We get on a small plane. We land in Lamu. A smiling, diminutive swahili man with a stubble loads our luggage onto a kart. Twenty minutes on motorboat we dock at Majlis Resort. I whatsapp a picture to a friend whose husband is turning 40 and asked me for romantic place to take him.
When the rain starts to fall it doesn’t seem so serious. It doesn’t look like it will turn into a deluge of water, gushing in alleys, sweeping debris, twigs and later trees, felling walls,
Wamuyu, a 22-year architectural student from a local university emailed me and asked me what I thought about smoking weed and if weed helps with creativity. Apparently his peers who are “super creative” [his words] are potheads.
We go for our children’s sports day, not because we want to run balancing eggs on spoons stuck in our mouths, but because we want our children to remember that we went. That we showed up.
Have you been to Kericho with those squatty but quaint tea worker’s houses on the hill. The endless greenery with rolling hills and Kalenjin hawkers with their checked jackets selling tea and roast maize and trucks that bellow and meander up virgined hills.
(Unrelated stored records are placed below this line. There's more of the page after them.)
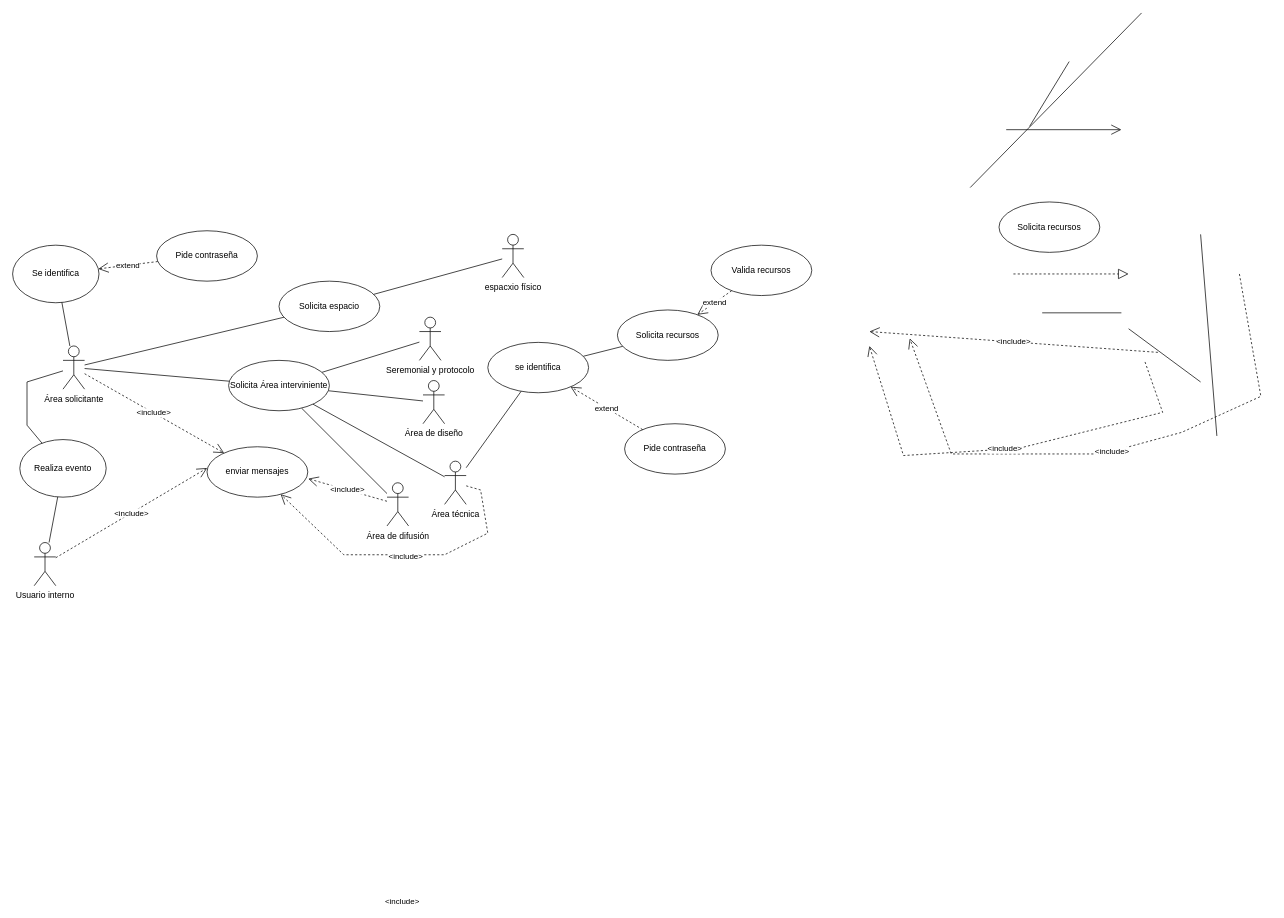
Earlier version of the draw.io diagram CasoDeUso.drawio (JonathanUrquiza/DER). Source tidied: cells renumbered, new cells numbered last; positions are measured from the earlier drawing's top-left corner, leaving out a move shared by most shapes. Both pictures are drawn from the tidied source at 72%, with x=0, y=0 at pixel (12, 12).
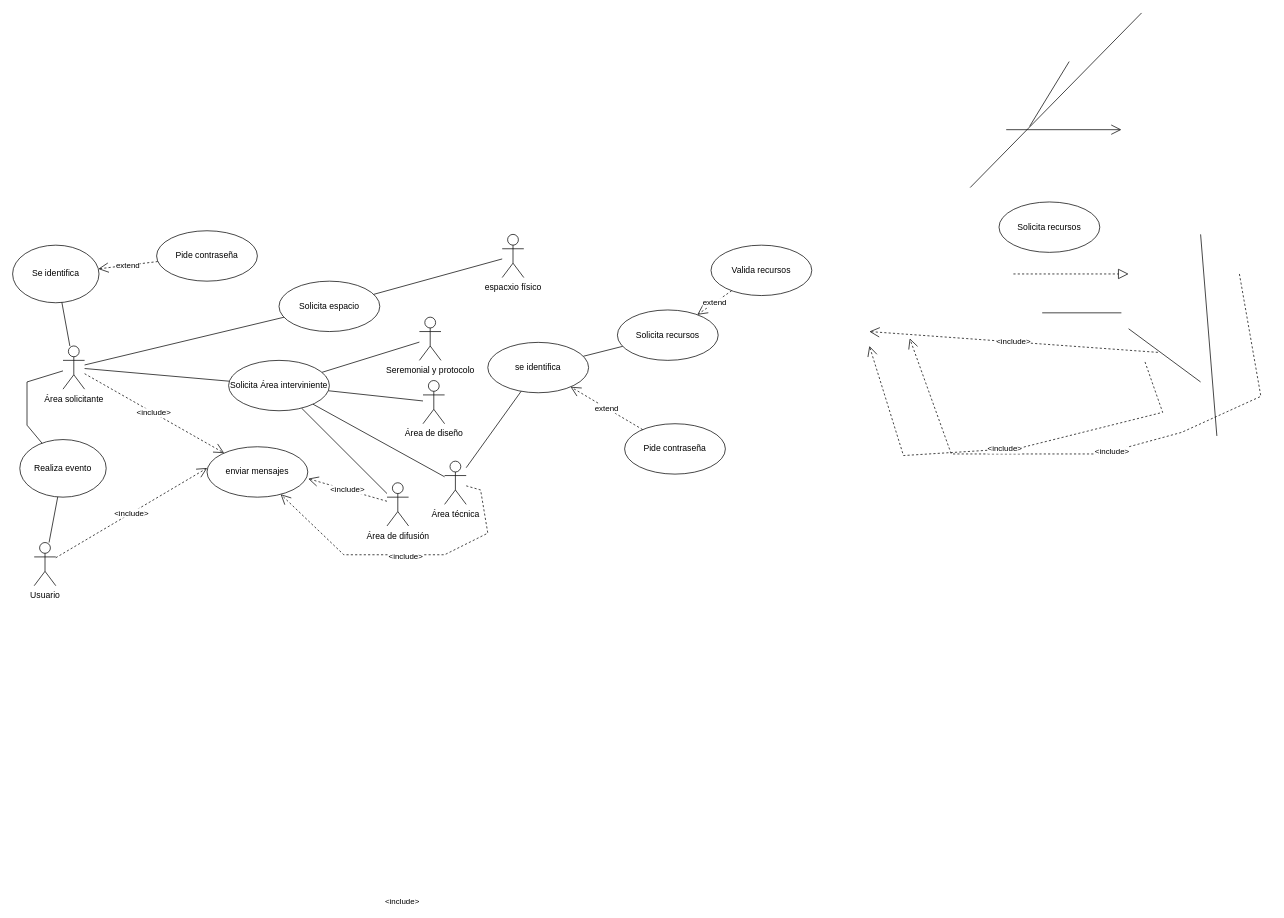
Above is the later version.

What changed in the source:
```diff
@@
-    <mxCell id="3" value="Usuario interno" style="shape=umlActor;verticalLabelPosition=bottom;verticalAlign=top;html=1;outlineConnect=0;" parent="1" vertex="1">
+    <mxCell id="3" value="Usuario" style="shape=umlActor;verticalLabelPosition=bottom;verticalAlign=top;html=1;outlineConnect=0;" parent="1" vertex="1">
       <mxGeometry x="30" y="736" width="30" height="60" as="geometry" />
     </mxCell>
```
A few weeks ago I wrote about showing up at the Pearly Gates and God asking you what you did with your talents and you drawing a blank. Then I got an email from a 48-year old lady,